_WHAT IS REQUIRED:_ Skip the pictures and repeat each line of the data exactly.

[Data items]
········

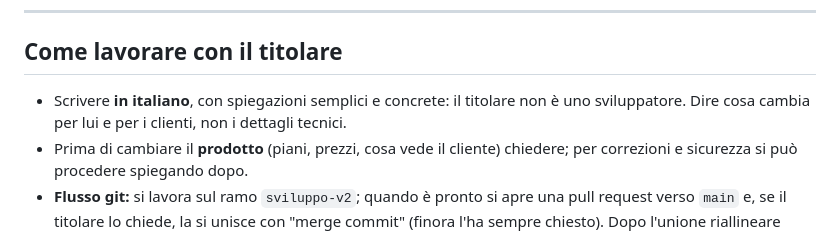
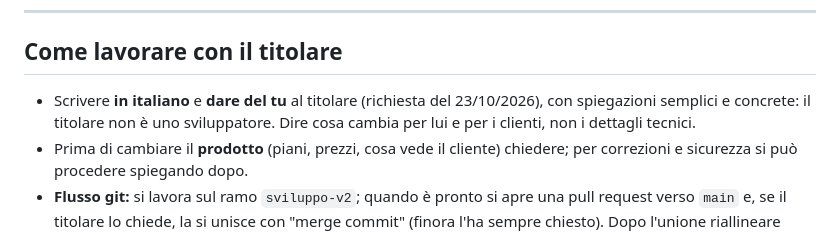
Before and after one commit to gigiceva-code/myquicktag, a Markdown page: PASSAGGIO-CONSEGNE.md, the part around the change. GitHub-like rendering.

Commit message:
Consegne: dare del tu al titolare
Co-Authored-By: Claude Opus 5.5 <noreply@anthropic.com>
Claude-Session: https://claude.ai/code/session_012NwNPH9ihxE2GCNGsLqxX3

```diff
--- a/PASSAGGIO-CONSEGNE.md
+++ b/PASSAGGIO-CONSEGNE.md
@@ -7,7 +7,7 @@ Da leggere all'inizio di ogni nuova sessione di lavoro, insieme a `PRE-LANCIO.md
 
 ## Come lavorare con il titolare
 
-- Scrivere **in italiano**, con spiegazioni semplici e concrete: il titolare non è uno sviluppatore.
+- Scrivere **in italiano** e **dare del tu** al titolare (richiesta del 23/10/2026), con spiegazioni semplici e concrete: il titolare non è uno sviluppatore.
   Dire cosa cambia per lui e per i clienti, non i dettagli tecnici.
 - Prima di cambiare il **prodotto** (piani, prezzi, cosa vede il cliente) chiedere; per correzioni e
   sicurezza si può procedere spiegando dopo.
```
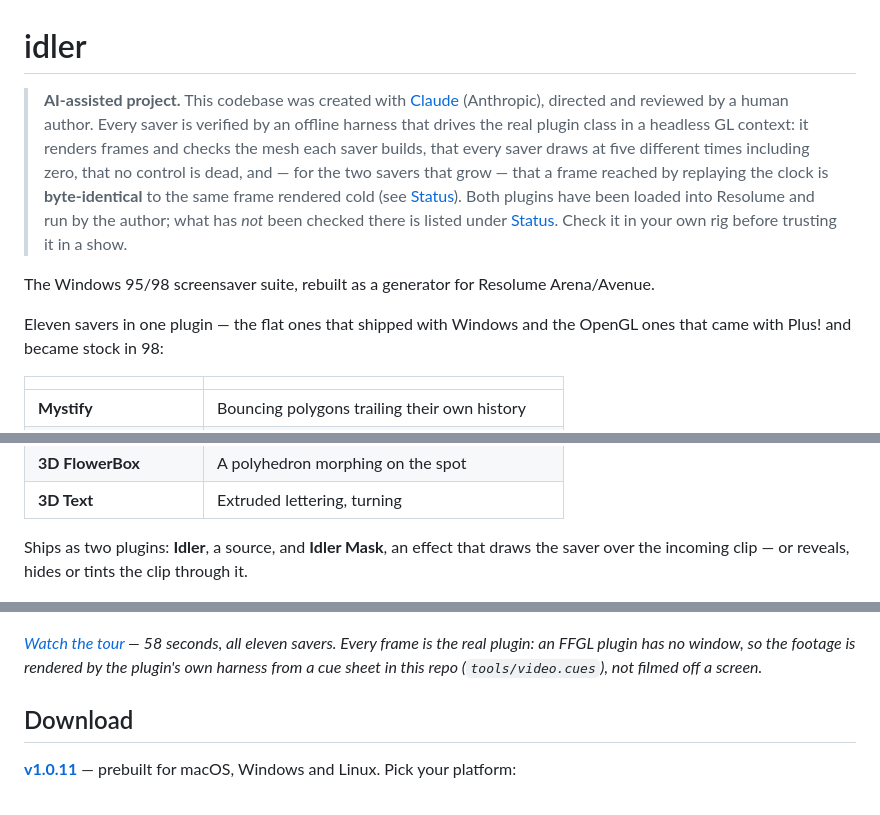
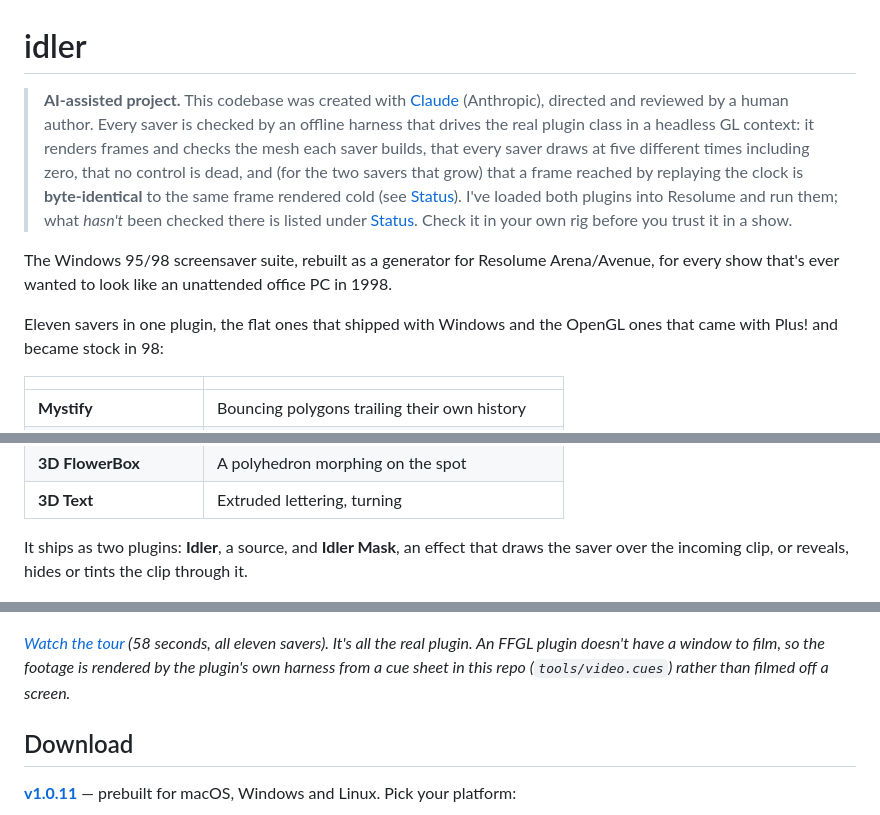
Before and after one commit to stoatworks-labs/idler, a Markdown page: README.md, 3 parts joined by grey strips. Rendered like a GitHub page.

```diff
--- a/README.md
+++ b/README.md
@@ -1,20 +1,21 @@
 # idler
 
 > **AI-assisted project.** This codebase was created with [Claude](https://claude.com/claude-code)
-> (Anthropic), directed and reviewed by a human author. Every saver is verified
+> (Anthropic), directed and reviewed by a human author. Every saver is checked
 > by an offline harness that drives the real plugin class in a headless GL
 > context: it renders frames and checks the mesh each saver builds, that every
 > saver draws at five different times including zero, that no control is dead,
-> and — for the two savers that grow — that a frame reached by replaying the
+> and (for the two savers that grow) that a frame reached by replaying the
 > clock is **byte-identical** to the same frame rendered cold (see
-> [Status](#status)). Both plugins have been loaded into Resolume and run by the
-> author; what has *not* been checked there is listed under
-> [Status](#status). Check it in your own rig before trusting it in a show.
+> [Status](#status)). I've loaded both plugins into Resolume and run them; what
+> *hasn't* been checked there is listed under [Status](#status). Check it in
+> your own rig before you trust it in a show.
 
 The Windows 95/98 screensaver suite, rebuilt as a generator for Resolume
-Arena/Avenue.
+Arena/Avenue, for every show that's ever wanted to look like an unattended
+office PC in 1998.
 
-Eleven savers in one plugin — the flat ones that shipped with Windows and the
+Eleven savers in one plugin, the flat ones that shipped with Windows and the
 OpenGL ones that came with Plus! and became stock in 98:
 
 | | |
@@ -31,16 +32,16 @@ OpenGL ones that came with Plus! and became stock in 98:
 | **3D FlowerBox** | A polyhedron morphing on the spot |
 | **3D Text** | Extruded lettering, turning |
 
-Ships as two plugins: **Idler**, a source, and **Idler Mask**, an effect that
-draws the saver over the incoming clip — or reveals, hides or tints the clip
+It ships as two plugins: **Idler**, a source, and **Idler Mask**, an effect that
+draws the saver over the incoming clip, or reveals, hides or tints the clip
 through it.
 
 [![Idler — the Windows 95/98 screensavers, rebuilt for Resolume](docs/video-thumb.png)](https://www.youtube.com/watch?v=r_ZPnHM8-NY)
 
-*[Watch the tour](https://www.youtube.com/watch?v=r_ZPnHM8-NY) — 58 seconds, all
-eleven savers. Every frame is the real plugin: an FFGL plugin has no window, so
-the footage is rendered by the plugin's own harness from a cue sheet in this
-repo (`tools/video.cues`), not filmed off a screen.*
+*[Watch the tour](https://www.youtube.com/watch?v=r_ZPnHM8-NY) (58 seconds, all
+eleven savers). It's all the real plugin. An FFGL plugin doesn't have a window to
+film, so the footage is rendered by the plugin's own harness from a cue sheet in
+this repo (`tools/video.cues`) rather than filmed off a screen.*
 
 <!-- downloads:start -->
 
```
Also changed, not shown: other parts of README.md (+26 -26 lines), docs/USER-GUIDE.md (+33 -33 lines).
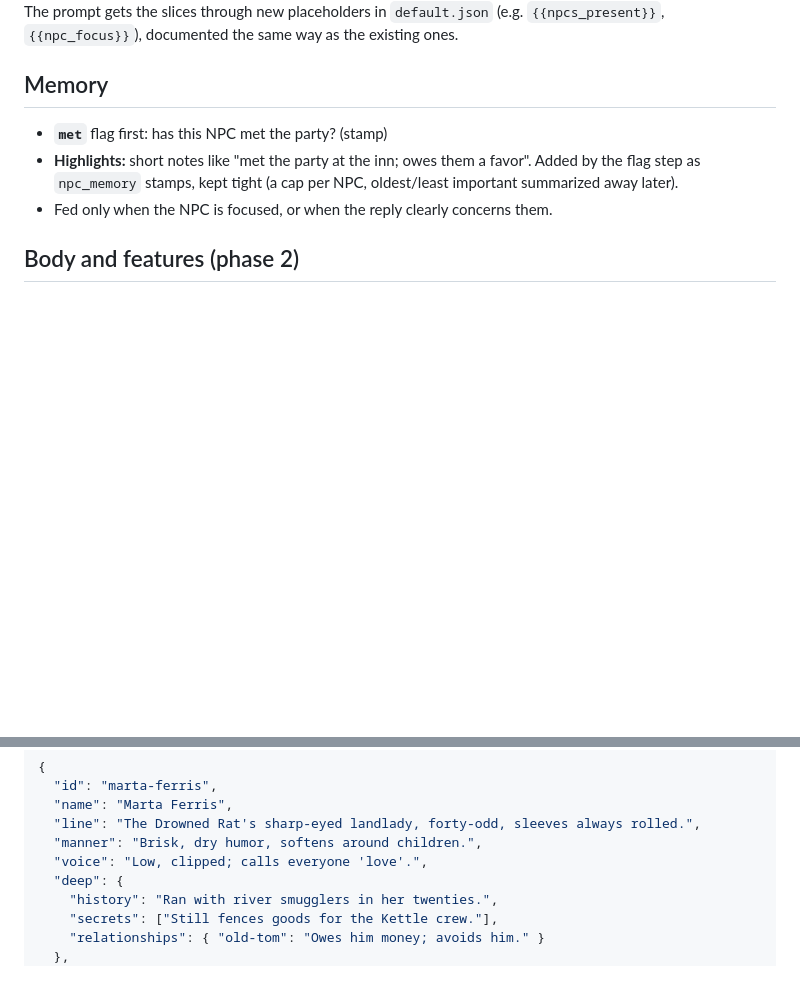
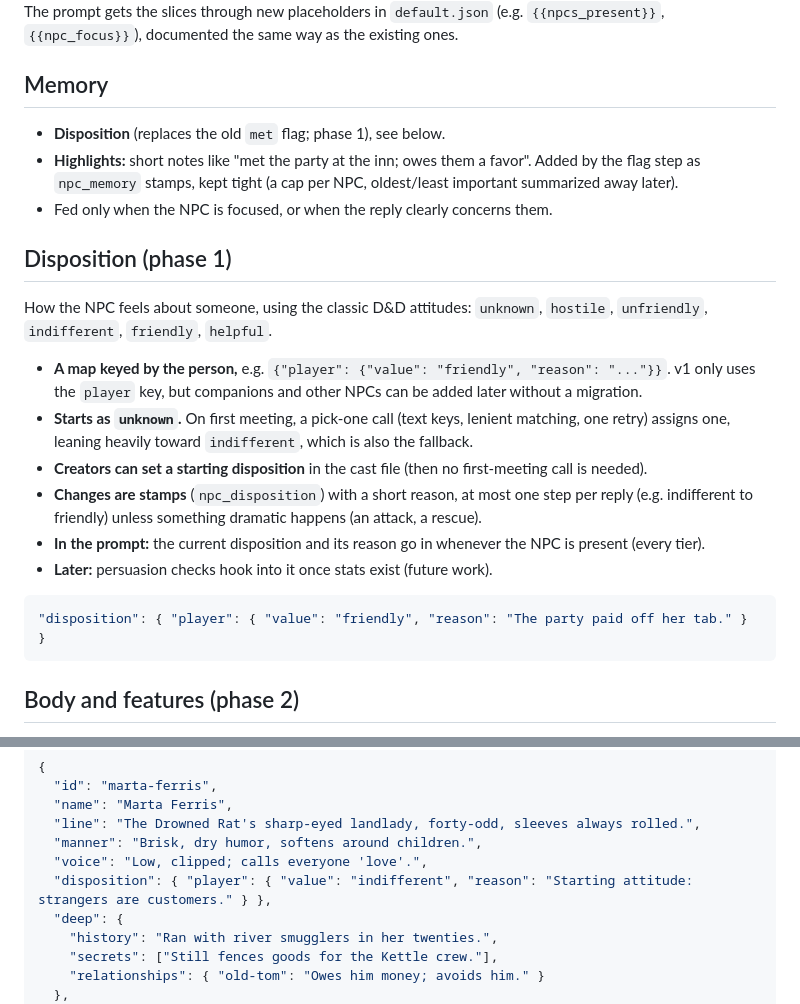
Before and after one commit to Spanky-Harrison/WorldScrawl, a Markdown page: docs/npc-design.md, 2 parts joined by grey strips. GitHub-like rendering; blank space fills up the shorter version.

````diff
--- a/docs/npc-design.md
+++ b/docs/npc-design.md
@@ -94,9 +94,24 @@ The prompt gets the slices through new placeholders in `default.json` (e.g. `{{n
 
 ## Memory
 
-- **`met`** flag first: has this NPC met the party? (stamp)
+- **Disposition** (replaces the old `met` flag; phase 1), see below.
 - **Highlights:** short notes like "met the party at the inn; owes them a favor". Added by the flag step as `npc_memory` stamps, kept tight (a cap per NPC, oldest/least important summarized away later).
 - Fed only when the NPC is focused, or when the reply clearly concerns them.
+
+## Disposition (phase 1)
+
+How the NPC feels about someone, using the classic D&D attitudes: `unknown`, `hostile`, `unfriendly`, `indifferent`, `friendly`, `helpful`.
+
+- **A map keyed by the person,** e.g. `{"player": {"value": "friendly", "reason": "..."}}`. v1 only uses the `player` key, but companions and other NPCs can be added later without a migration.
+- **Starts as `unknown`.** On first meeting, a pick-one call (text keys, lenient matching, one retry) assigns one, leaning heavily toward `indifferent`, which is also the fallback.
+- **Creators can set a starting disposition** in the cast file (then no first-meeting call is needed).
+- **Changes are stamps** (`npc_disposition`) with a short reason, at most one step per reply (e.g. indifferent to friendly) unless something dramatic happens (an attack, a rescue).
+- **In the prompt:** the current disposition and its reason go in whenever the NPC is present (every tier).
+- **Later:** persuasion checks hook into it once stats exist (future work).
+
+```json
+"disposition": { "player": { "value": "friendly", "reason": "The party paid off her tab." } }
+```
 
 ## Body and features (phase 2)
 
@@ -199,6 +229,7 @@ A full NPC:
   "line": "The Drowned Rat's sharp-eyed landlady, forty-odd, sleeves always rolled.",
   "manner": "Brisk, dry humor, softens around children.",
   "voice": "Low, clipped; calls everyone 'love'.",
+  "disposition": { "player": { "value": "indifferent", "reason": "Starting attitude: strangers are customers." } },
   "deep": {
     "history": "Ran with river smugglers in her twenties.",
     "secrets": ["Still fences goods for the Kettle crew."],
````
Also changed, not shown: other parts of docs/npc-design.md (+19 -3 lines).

········

_OUTPUT BELOW:_
Before and after one commit to gigiceva-code/myquicktag, a Markdown page: PASSAGGIO-CONSEGNE.md, the part around the change. GitHub-like rendering.

Commit message:
Consegne: dare del tu al titolare
Co-Authored-By: Claude Opus 5.5 <noreply@anthropic.com>
Claude-Session: https://claude.ai/code/session_012NwNPH9ihxE2GCNGsLqxX3

```diff
--- a/PASSAGGIO-CONSEGNE.md
+++ b/PASSAGGIO-CONSEGNE.md
@@ -7,7 +7,7 @@ Da leggere all'inizio di ogni nuova sessione di lavoro, insieme a `PRE-LANCIO.md
 
 ## Come lavorare con il titolare
 
-- Scrivere **in italiano**, con spiegazioni semplici e concrete: il titolare non è uno sviluppatore.
+- Scrivere **in italiano** e **dare del tu** al titolare (richiesta del 23/10/2026), con spiegazioni semplici e concrete: il titolare non è uno sviluppatore.
   Dire cosa cambia per lui e per i clienti, non i dettagli tecnici.
 - Prima di cambiare il **prodotto** (piani, prezzi, cosa vede il cliente) chiedere; per correzioni e
   sicurezza si può procedere spiegando dopo.
```
Before and after one commit to stoatworks-labs/idler, a Markdown page: README.md, 3 parts joined by grey strips. Rendered like a GitHub page.

```diff
--- a/README.md
+++ b/README.md
@@ -1,20 +1,21 @@
 # idler
 
 > **AI-assisted project.** This codebase was created with [Claude](https://claude.com/claude-code)
-> (Anthropic), directed and reviewed by a human author. Every saver is verified
+> (Anthropic), directed and reviewed by a human author. Every saver is checked
 > by an offline harness that drives the real plugin class in a headless GL
 > context: it renders frames and checks the mesh each saver builds, that every
 > saver draws at five different times including zero, that no control is dead,
-> and — for the two savers that grow — that a frame reached by replaying the
+> and (for the two savers that grow) that a frame reached by replaying the
 > clock is **byte-identical** to the same frame rendered cold (see
-> [Status](#status)). Both plugins have been loaded into Resolume and run by the
-> author; what has *not* been checked there is listed under
-> [Status](#status). Check it in your own rig before trusting it in a show.
+> [Status](#status)). I've loaded both plugins into Resolume and run them; what
+> *hasn't* been checked there is listed under [Status](#status). Check it in
+> your own rig before you trust it in a show.
 
 The Windows 95/98 screensaver suite, rebuilt as a generator for Resolume
-Arena/Avenue.
+Arena/Avenue, for every show that's ever wanted to look like an unattended
+office PC in 1998.
 
-Eleven savers in one plugin — the flat ones that shipped with Windows and the
+Eleven savers in one plugin, the flat ones that shipped with Windows and the
 OpenGL ones that came with Plus! and became stock in 98:
 
 | | |
@@ -31,16 +32,16 @@ OpenGL ones that came with Plus! and became stock in 98:
 | **3D FlowerBox** | A polyhedron morphing on the spot |
 | **3D Text** | Extruded lettering, turning |
 
-Ships as two plugins: **Idler**, a source, and **Idler Mask**, an effect that
-draws the saver over the incoming clip — or reveals, hides or tints the clip
+It ships as two plugins: **Idler**, a source, and **Idler Mask**, an effect that
+draws the saver over the incoming clip, or reveals, hides or tints the clip
 through it.
 
 [![Idler — the Windows 95/98 screensavers, rebuilt for Resolume](docs/video-thumb.png)](https://www.youtube.com/watch?v=r_ZPnHM8-NY)
 
-*[Watch the tour](https://www.youtube.com/watch?v=r_ZPnHM8-NY) — 58 seconds, all
-eleven savers. Every frame is the real plugin: an FFGL plugin has no window, so
-the footage is rendered by the plugin's own harness from a cue sheet in this
-repo (`tools/video.cues`), not filmed off a screen.*
+*[Watch the tour](https://www.youtube.com/watch?v=r_ZPnHM8-NY) (58 seconds, all
+eleven savers). It's all the real plugin. An FFGL plugin doesn't have a window to
+film, so the footage is rendered by the plugin's own harness from a cue sheet in
+this repo (`tools/video.cues`) rather than filmed off a screen.*
 
 <!-- downloads:start -->
 
```
Also changed, not shown: other parts of README.md (+26 -26 lines), docs/USER-GUIDE.md (+33 -33 lines).
Before and after one commit to Spanky-Harrison/WorldScrawl, a Markdown page: docs/npc-design.md, 2 parts joined by grey strips. GitHub-like rendering; blank space fills up the shorter version.

````diff
--- a/docs/npc-design.md
+++ b/docs/npc-design.md
@@ -94,9 +94,24 @@ The prompt gets the slices through new placeholders in `default.json` (e.g. `{{n
 
 ## Memory
 
-- **`met`** flag first: has this NPC met the party? (stamp)
+- **Disposition** (replaces the old `met` flag; phase 1), see below.
 - **Highlights:** short notes like "met the party at the inn; owes them a favor". Added by the flag step as `npc_memory` stamps, kept tight (a cap per NPC, oldest/least important summarized away later).
 - Fed only when the NPC is focused, or when the reply clearly concerns them.
+
+## Disposition (phase 1)
+
+How the NPC feels about someone, using the classic D&D attitudes: `unknown`, `hostile`, `unfriendly`, `indifferent`, `friendly`, `helpful`.
+
+- **A map keyed by the person,** e.g. `{"player": {"value": "friendly", "reason": "..."}}`. v1 only uses the `player` key, but companions and other NPCs can be added later without a migration.
+- **Starts as `unknown`.** On first meeting, a pick-one call (text keys, lenient matching, one retry) assigns one, leaning heavily toward `indifferent`, which is also the fallback.
+- **Creators can set a starting disposition** in the cast file (then no first-meeting call is needed).
+- **Changes are stamps** (`npc_disposition`) with a short reason, at most one step per reply (e.g. indifferent to friendly) unless something dramatic happens (an attack, a rescue).
+- **In the prompt:** the current disposition and its reason go in whenever the NPC is present (every tier).
+- **Later:** persuasion checks hook into it once stats exist (future work).
+
+```json
+"disposition": { "player": { "value": "friendly", "reason": "The party paid off her tab." } }
+```
 
 ## Body and features (phase 2)
 
@@ -199,6 +229,7 @@ A full NPC:
   "line": "The Drowned Rat's sharp-eyed landlady, forty-odd, sleeves always rolled.",
   "manner": "Brisk, dry humor, softens around children.",
   "voice": "Low, clipped; calls everyone 'love'.",
+  "disposition": { "player": { "value": "indifferent", "reason": "Starting attitude: strangers are customers." } },
   "deep": {
     "history": "Ran with river smugglers in her twenties.",
     "secrets": ["Still fences goods for the Kettle crew."],
````
Also changed, not shown: other parts of docs/npc-design.md (+19 -3 lines).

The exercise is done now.